§ **What is being asked**
Start to finish, write out the entries exactly, leaving the pictures aside.

**** Available records ****

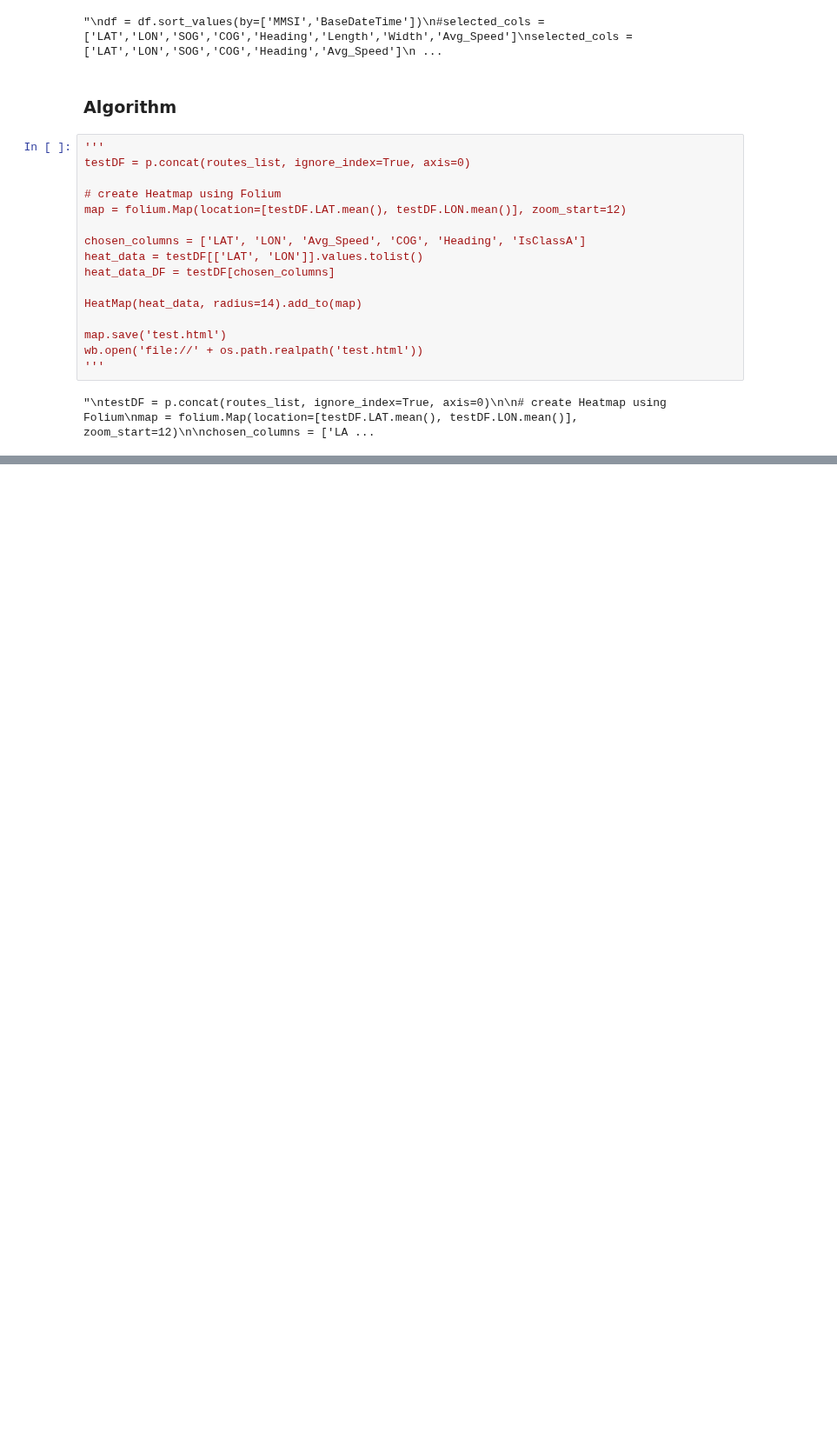
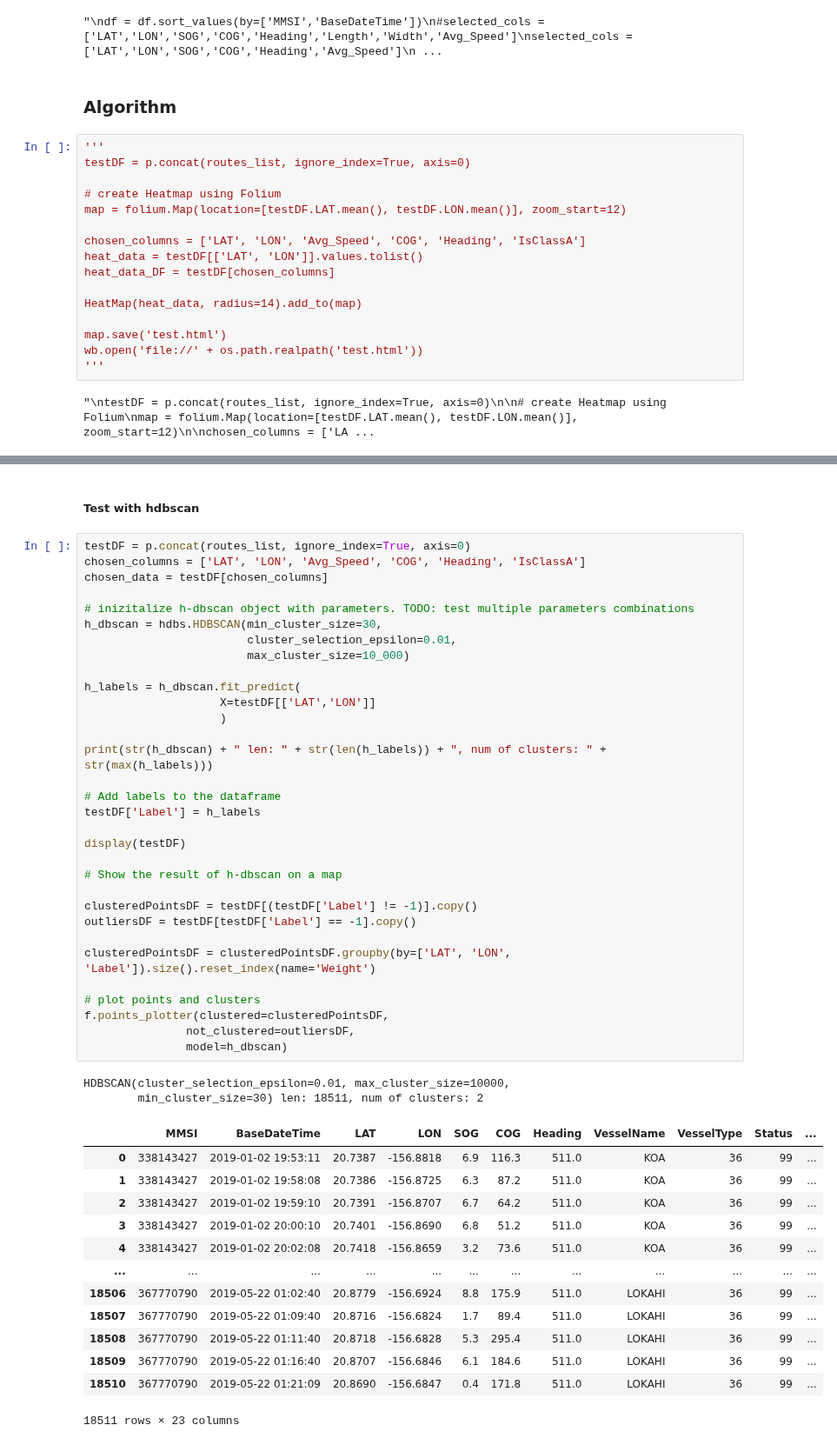
Before and after one commit to Accazeta/AIS_data_analysis, a Jupyter notebook: src/Time_series_clustering.ipynb, the cells around one changed output, grey strips where cells are left out. Shown at 87% size. Cells and saved outputs as stored; diff of their text form; blank space fills up the shorter version.

Commit message:
Added plotting function and tested new approach about clustering points within a single route

```diff
--- a/src/Time_series_clustering.ipynb
+++ b/src/Time_series_clustering.ipynb
@@ -168,0 +211,50 @@ f.route_clusters_plot(testDF)
+# %% [markdown]
+##### Test with hdbscan
+# %%
+testDF = p.concat(routes_list, ignore_index=True, axis=0)
+chosen_columns = ['LAT', 'LON', 'Avg_Speed', 'COG', 'Heading', 'IsClassA']
+chosen_data = testDF[chosen_columns]
+
+# inizitalize h-dbscan object with parameters. TODO: test multiple parameters combinations
+h_dbscan = hdbs.HDBSCAN(min_cluster_size=30,
+                        cluster_selection_epsilon=0.01,
+                        max_cluster_size=10_000)
+
+h_labels = h_dbscan.fit_predict(
+                    X=testDF[['LAT','LON']]
+                    )
+
+print(str(h_dbscan) + " len: " + str(len(h_labels)) + ", num of clusters: " + str(max(h_labels)))
+
+# Add labels to the dataframe
+testDF['Label'] = h_labels
+
+display(testDF)
+
+# Show the result of h-dbscan on a map
+
+clusteredPointsDF = testDF[(testDF['Label'] != -1)].copy()
+outliersDF = testDF[testDF['Label'] == -1].copy()
+
+clusteredPointsDF = clusteredPointsDF.groupby(by=['LAT', 'LON', 'Label']).size().reset_index(name='Weight')
+
+# plot points and clusters
+f.points_plotter(clustered=clusteredPointsDF,
+               not_clustered=outliersDF,
+               model=h_dbscan)
+# %% [output]
+HDBSCAN(cluster_selection_epsilon=0.01, max_cluster_size=10000,
+        min_cluster_size=30) len: 18511, num of clusters: 2
+|  | MMSI | BaseDateTime | LAT | LON | SOG | COG | Heading | VesselName | VesselType | Status | ... |
+| 0 | 338143427 | 2019-01-02 19:53:11 | 20.7387 | -156.8818 | 6.9 | 116.3 | 511.0 | KOA | 36 | 99 | ... |
+| 1 | 338143427 | 2019-01-02 19:58:08 | 20.7386 | -156.8725 | 6.3 | 87.2 | 511.0 | KOA | 36 | 99 | ... |
+| 2 | 338143427 | 2019-01-02 19:59:10 | 20.7391 | -156.8707 | 6.7 | 64.2 | 511.0 | KOA | 36 | 99 | ... |
+| 3 | 338143427 | 2019-01-02 20:00:10 | 20.7401 | -156.8690 | 6.8 | 51.2 | 511.0 | KOA | 36 | 99 | ... |
+| 4 | 338143427 | 2019-01-02 20:02:08 | 20.7418 | -156.8659 | 3.2 | 73.6 | 511.0 | KOA | 36 | 99 | ... |
+| ... | ... | ... | ... | ... | ... | ... | ... | ... | ... | ... | ... |
+| 18506 | 367770790 | 2019-05-22 01:02:40 | 20.8779 | -156.6924 | 8.8 | 175.9 | 511.0 | LOKAHI | 36 | 99 | ... |
+| 18507 | 367770790 | 2019-05-22 01:09:40 | 20.8716 | -156.6824 | 1.7 | 89.4 | 511.0 | LOKAHI | 36 | 99 | ... |
+| 18508 | 367770790 | 2019-05-22 01:11:40 | 20.8718 | -156.6828 | 5.3 | 295.4 | 511.0 | LOKAHI | 36 | 99 | ... |
+| 18509 | 367770790 | 2019-05-22 01:16:40 | 20.8707 | -156.6846 | 6.1 | 184.6 | 511.0 | LOKAHI | 36 | 99 | ... |
+| 18510 | 367770790 | 2019-05-22 01:21:09 | 20.8690 | -156.6847 | 0.4 | 171.8 | 511.0 | LOKAHI | 36 | 99 | ... |
+18511 rows × 23 columns
```
Also changed, not shown: parts of 4 cells of this notebook, 1 other file.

****

§ **Exercise result**
Before and after one commit to Accazeta/AIS_data_analysis, a Jupyter notebook: src/Time_series_clustering.ipynb, the cells around one changed output, grey strips where cells are left out. Shown at 87% size. Cells and saved outputs as stored; diff of their text form; blank space fills up the shorter version.

Commit message:
Added plotting function and tested new approach about clustering points within a single route

```diff
--- a/src/Time_series_clustering.ipynb
+++ b/src/Time_series_clustering.ipynb
@@ -168,0 +211,50 @@ f.route_clusters_plot(testDF)
+# %% [markdown]
+##### Test with hdbscan
+# %%
+testDF = p.concat(routes_list, ignore_index=True, axis=0)
+chosen_columns = ['LAT', 'LON', 'Avg_Speed', 'COG', 'Heading', 'IsClassA']
+chosen_data = testDF[chosen_columns]
+
+# inizitalize h-dbscan object with parameters. TODO: test multiple parameters combinations
+h_dbscan = hdbs.HDBSCAN(min_cluster_size=30,
+                        cluster_selection_epsilon=0.01,
+                        max_cluster_size=10_000)
+
+h_labels = h_dbscan.fit_predict(
+                    X=testDF[['LAT','LON']]
+                    )
+
+print(str(h_dbscan) + " len: " + str(len(h_labels)) + ", num of clusters: " + str(max(h_labels)))
+
+# Add labels to the dataframe
+testDF['Label'] = h_labels
+
+display(testDF)
+
+# Show the result of h-dbscan on a map
+
+clusteredPointsDF = testDF[(testDF['Label'] != -1)].copy()
+outliersDF = testDF[testDF['Label'] == -1].copy()
+
+clusteredPointsDF = clusteredPointsDF.groupby(by=['LAT', 'LON', 'Label']).size().reset_index(name='Weight')
+
+# plot points and clusters
+f.points_plotter(clustered=clusteredPointsDF,
+               not_clustered=outliersDF,
+               model=h_dbscan)
+# %% [output]
+HDBSCAN(cluster_selection_epsilon=0.01, max_cluster_size=10000,
+        min_cluster_size=30) len: 18511, num of clusters: 2
+|  | MMSI | BaseDateTime | LAT | LON | SOG | COG | Heading | VesselName | VesselType | Status | ... |
+| 0 | 338143427 | 2019-01-02 19:53:11 | 20.7387 | -156.8818 | 6.9 | 116.3 | 511.0 | KOA | 36 | 99 | ... |
+| 1 | 338143427 | 2019-01-02 19:58:08 | 20.7386 | -156.8725 | 6.3 | 87.2 | 511.0 | KOA | 36 | 99 | ... |
+| 2 | 338143427 | 2019-01-02 19:59:10 | 20.7391 | -156.8707 | 6.7 | 64.2 | 511.0 | KOA | 36 | 99 | ... |
+| 3 | 338143427 | 2019-01-02 20:00:10 | 20.7401 | -156.8690 | 6.8 | 51.2 | 511.0 | KOA | 36 | 99 | ... |
+| 4 | 338143427 | 2019-01-02 20:02:08 | 20.7418 | -156.8659 | 3.2 | 73.6 | 511.0 | KOA | 36 | 99 | ... |
+| ... | ... | ... | ... | ... | ... | ... | ... | ... | ... | ... | ... |
+| 18506 | 367770790 | 2019-05-22 01:02:40 | 20.8779 | -156.6924 | 8.8 | 175.9 | 511.0 | LOKAHI | 36 | 99 | ... |
+| 18507 | 367770790 | 2019-05-22 01:09:40 | 20.8716 | -156.6824 | 1.7 | 89.4 | 511.0 | LOKAHI | 36 | 99 | ... |
+| 18508 | 367770790 | 2019-05-22 01:11:40 | 20.8718 | -156.6828 | 5.3 | 295.4 | 511.0 | LOKAHI | 36 | 99 | ... |
+| 18509 | 367770790 | 2019-05-22 01:16:40 | 20.8707 | -156.6846 | 6.1 | 184.6 | 511.0 | LOKAHI | 36 | 99 | ... |
+| 18510 | 367770790 | 2019-05-22 01:21:09 | 20.8690 | -156.6847 | 0.4 | 171.8 | 511.0 | LOKAHI | 36 | 99 | ... |
+18511 rows × 23 columns
```
Also changed, not shown: parts of 4 cells of this notebook, 1 other file.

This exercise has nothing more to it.